> Records shown:
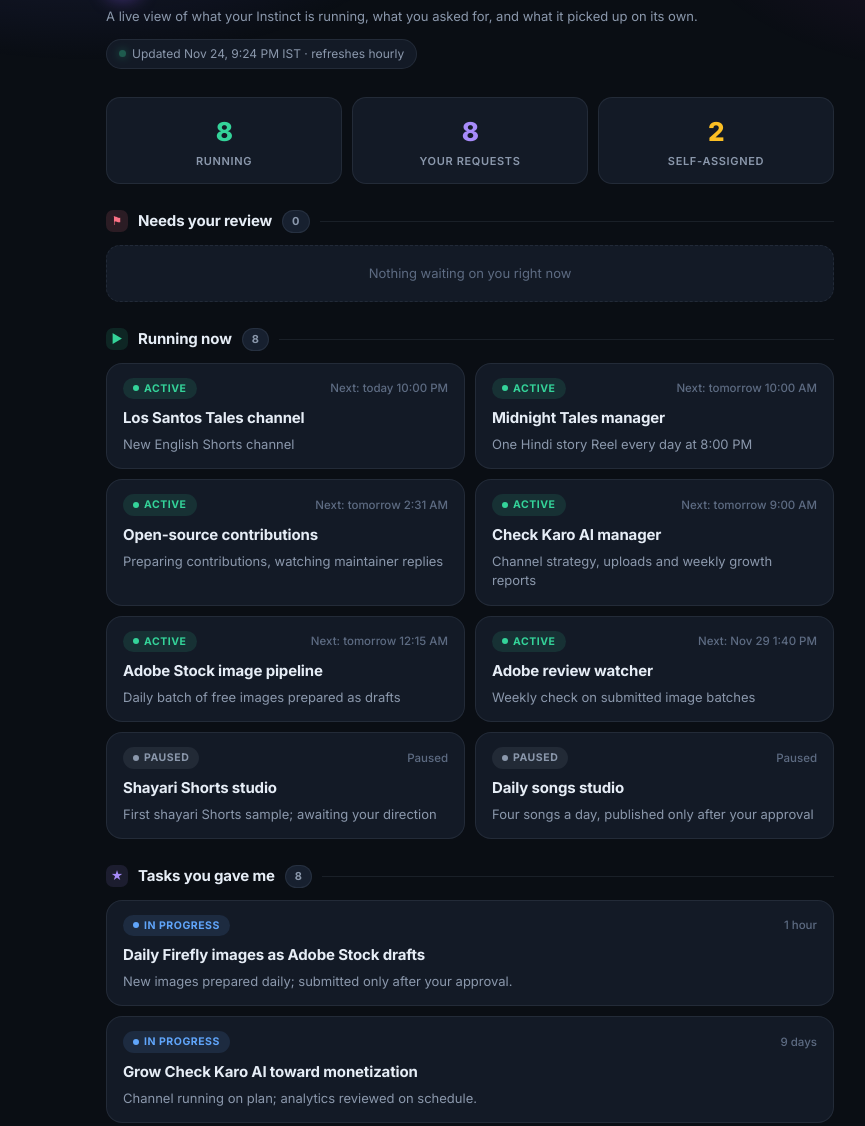
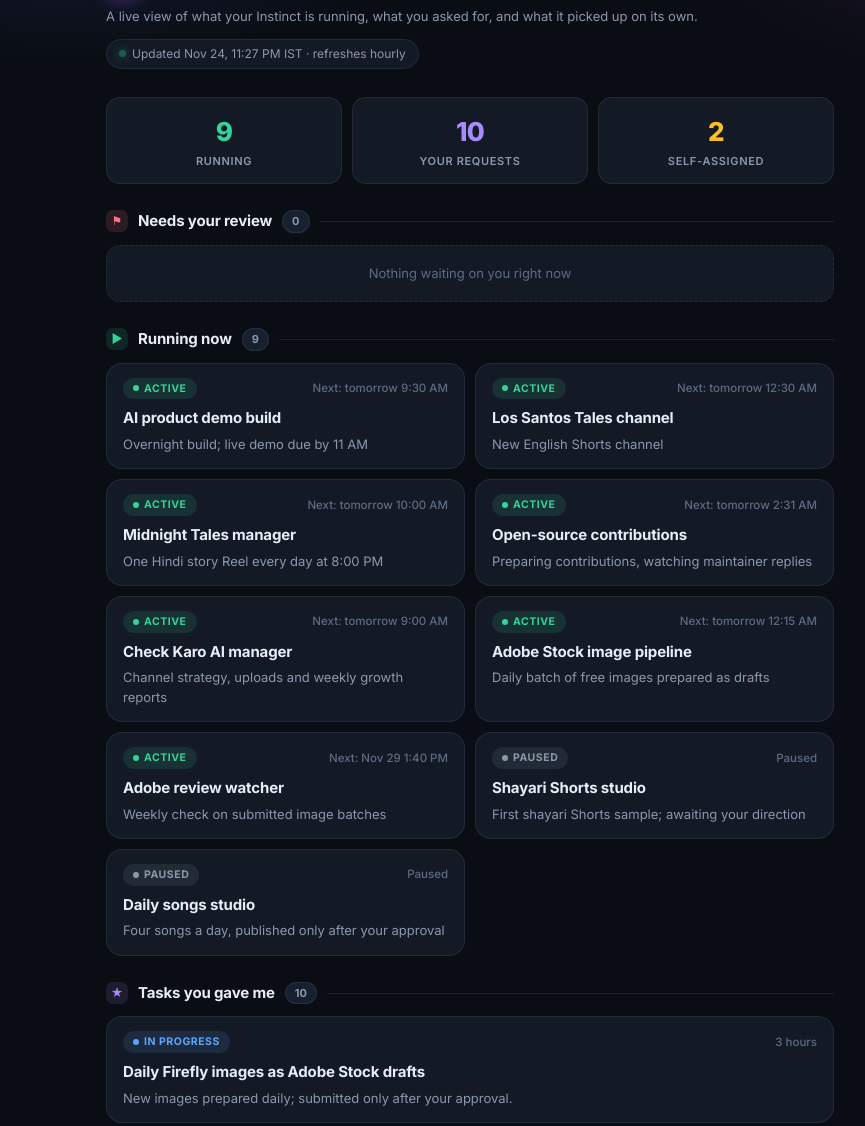
Before and after one commit to Lakshay85/mission-control, a plain HTML site: page index.html in a window 1280 px wide. Shown: the part 79-1205 px from the top of the page, without its empty margins (170-1035 px from the left). Drawn offline with Linux system fonts and the light colour scheme.

Commit message:
Update index.html

```diff
--- a/index.html
+++ b/index.html
@@ -78,12 +78,12 @@ footer .heart{color:var(--violet)}
 <header>
   <div class="brand"><div class="logo">&#9672;</div><h1>Mission Control</h1></div>
   <div class="sub">A live view of what your Instinct is running, what you asked for, and what it picked up on its own.</div>
-  <span class="stamp"><span class="dot"></span>Updated Nov 24, 9:24 PM IST &middot; refreshes hourly</span>
+  <span class="stamp"><span class="dot"></span>Updated Nov 24, 11:27 PM IST &middot; refreshes hourly</span>
 </header>
 
 <div class="stats">
-  <div class="stat s1"><div class="num">8</div><div class="lbl">Running</div></div>
-  <div class="stat s2"><div class="num">8</div><div class="lbl">Your requests</div></div>
+  <div class="stat s1"><div class="num">9</div><div class="lbl">Running</div></div>
+  <div class="stat s2"><div class="num">10</div><div class="lbl">Your requests</div></div>
   <div class="stat s3"><div class="num">2</div><div class="lbl">Self-assigned</div></div>
 </div>
 
@@ -96,10 +96,15 @@ footer .heart{color:var(--violet)}
 
 
 <section>
-  <div class="sec-head"><span class="ico g">&#9654;</span><h2>Running now</h2><span class="count">8</span><span class="bar"></span></div>
+  <div class="sec-head"><span class="ico g">&#9654;</span><h2>Running now</h2><span class="count">9</span><span class="bar"></span></div>
   <div class="grid">
 <div class="card">
-  <div class="card-top"><span class="pill on">Active</span><span class="age">Next: today 10:00 PM</span></div>
+  <div class="card-top"><span class="pill on">Active</span><span class="age">Next: tomorrow 9:30 AM</span></div>
+  <div class="card-title">AI product demo build</div>
+  <div class="card-note">Overnight build; live demo due by 11 AM</div>
+</div>
+<div class="card">
+  <div class="card-top"><span class="pill on">Active</span><span class="age">Next: tomorrow 12:30 AM</span></div>
   <div class="card-title">Los Santos Tales channel</div>
   <div class="card-note">New English Shorts channel</div>
 </div>
@@ -142,10 +147,10 @@ footer .heart{color:var(--violet)}
 </section>
 
 <section>
-  <div class="sec-head"><span class="ico v">&#9733;</span><h2>Tasks you gave me</h2><span class="count">8</span><span class="bar"></span></div>
+  <div class="sec-head"><span class="ico v">&#9733;</span><h2>Tasks you gave me</h2><span class="count">10</span><span class="bar"></span></div>
   <div class="grid single">
 <div class="card">
-  <div class="card-top"><span class="pill prog">In progress</span><span class="age">1 hour</span></div>
+  <div class="card-top"><span class="pill prog">In progress</span><span class="age">3 hours</span></div>
   <div class="card-title">Daily Firefly images as Adobe Stock drafts</div>
   <div class="card-note">New images prepared daily; submitted only after your approval.</div>
 </div>
@@ -184,6 +189,16 @@ footer .heart{color:var(--violet)}
   <div class="card-title">Upwork + Contra freelance profiles</div>
   <div class="card-note">Parked; resumes when you say so.</div>
 </div>
+<div class="card">
+  <div class="card-top"><span class="pill prog">In progress</span><span class="age">31 minutes</span></div>
+  <div class="card-title">AI product demo build</div>
+  <div class="card-note">Overnight build in progress; demo due by 11 AM.</div>
+</div>
+<div class="card">
+  <div class="card-top"><span class="pill prog">In progress</span><span class="age">24 minutes</span></div>
+  <div class="card-title">Hospital client website</div>
+  <div class="card-note">Demo live; client handover in progress.</div>
+</div>
   </div>
 </section>
 
@@ -196,7 +211,7 @@ footer .heart{color:var(--violet)}
   <div class="card-note">Review underway; some images not accepted.</div>
 </div>
 <div class="card">
-  <div class="card-top"><span class="pill prog">In progress</span><span class="age">2 days</span></div>
+  <div class="card-top"><span class="pill prog">In progress</span><span class="age">3 days</span></div>
   <div class="card-title">Curiosity-explainer channel</div>
   <div class="card-note">Parked for now; will build later.</div>
 </div>
```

> To do:
Return the material exactly as it reads, though without the pictures it holds.

> Output for this task:
Before and after one commit to Lakshay85/mission-control, a plain HTML site: page index.html in a window 1280 px wide. Shown: the part 79-1205 px from the top of the page, without its empty margins (170-1035 px from the left). Drawn offline with Linux system fonts and the light colour scheme.

Commit message:
Update index.html

```diff
--- a/index.html
+++ b/index.html
@@ -78,12 +78,12 @@ footer .heart{color:var(--violet)}
 <header>
   <div class="brand"><div class="logo">&#9672;</div><h1>Mission Control</h1></div>
   <div class="sub">A live view of what your Instinct is running, what you asked for, and what it picked up on its own.</div>
-  <span class="stamp"><span class="dot"></span>Updated Nov 24, 9:24 PM IST &middot; refreshes hourly</span>
+  <span class="stamp"><span class="dot"></span>Updated Nov 24, 11:27 PM IST &middot; refreshes hourly</span>
 </header>
 
 <div class="stats">
-  <div class="stat s1"><div class="num">8</div><div class="lbl">Running</div></div>
-  <div class="stat s2"><div class="num">8</div><div class="lbl">Your requests</div></div>
+  <div class="stat s1"><div class="num">9</div><div class="lbl">Running</div></div>
+  <div class="stat s2"><div class="num">10</div><div class="lbl">Your requests</div></div>
   <div class="stat s3"><div class="num">2</div><div class="lbl">Self-assigned</div></div>
 </div>
 
@@ -96,10 +96,15 @@ footer .heart{color:var(--violet)}
 
 
 <section>
-  <div class="sec-head"><span class="ico g">&#9654;</span><h2>Running now</h2><span class="count">8</span><span class="bar"></span></div>
+  <div class="sec-head"><span class="ico g">&#9654;</span><h2>Running now</h2><span class="count">9</span><span class="bar"></span></div>
   <div class="grid">
 <div class="card">
-  <div class="card-top"><span class="pill on">Active</span><span class="age">Next: today 10:00 PM</span></div>
+  <div class="card-top"><span class="pill on">Active</span><span class="age">Next: tomorrow 9:30 AM</span></div>
+  <div class="card-title">AI product demo build</div>
+  <div class="card-note">Overnight build; live demo due by 11 AM</div>
+</div>
+<div class="card">
+  <div class="card-top"><span class="pill on">Active</span><span class="age">Next: tomorrow 12:30 AM</span></div>
   <div class="card-title">Los Santos Tales channel</div>
   <div class="card-note">New English Shorts channel</div>
 </div>
@@ -142,10 +147,10 @@ footer .heart{color:var(--violet)}
 </section>
 
 <section>
-  <div class="sec-head"><span class="ico v">&#9733;</span><h2>Tasks you gave me</h2><span class="count">8</span><span class="bar"></span></div>
+  <div class="sec-head"><span class="ico v">&#9733;</span><h2>Tasks you gave me</h2><span class="count">10</span><span class="bar"></span></div>
   <div class="grid single">
 <div class="card">
-  <div class="card-top"><span class="pill prog">In progress</span><span class="age">1 hour</span></div>
+  <div class="card-top"><span class="pill prog">In progress</span><span class="age">3 hours</span></div>
   <div class="card-title">Daily Firefly images as Adobe Stock drafts</div>
   <div class="card-note">New images prepared daily; submitted only after your approval.</div>
 </div>
@@ -184,6 +189,16 @@ footer .heart{color:var(--violet)}
   <div class="card-title">Upwork + Contra freelance profiles</div>
   <div class="card-note">Parked; resumes when you say so.</div>
 </div>
+<div class="card">
+  <div class="card-top"><span class="pill prog">In progress</span><span class="age">31 minutes</span></div>
+  <div class="card-title">AI product demo build</div>
+  <div class="card-note">Overnight build in progress; demo due by 11 AM.</div>
+</div>
+<div class="card">
+  <div class="card-top"><span class="pill prog">In progress</span><span class="age">24 minutes</span></div>
+  <div class="card-title">Hospital client website</div>
+  <div class="card-note">Demo live; client handover in progress.</div>
+</div>
   </div>
 </section>
 
@@ -196,7 +211,7 @@ footer .heart{color:var(--violet)}
   <div class="card-note">Review underway; some images not accepted.</div>
 </div>
 <div class="card">
-  <div class="card-top"><span class="pill prog">In progress</span><span class="age">2 days</span></div>
+  <div class="card-top"><span class="pill prog">In progress</span><span class="age">3 days</span></div>
   <div class="card-title">Curiosity-explainer channel</div>
   <div class="card-note">Parked for now; will build later.</div>
 </div>
```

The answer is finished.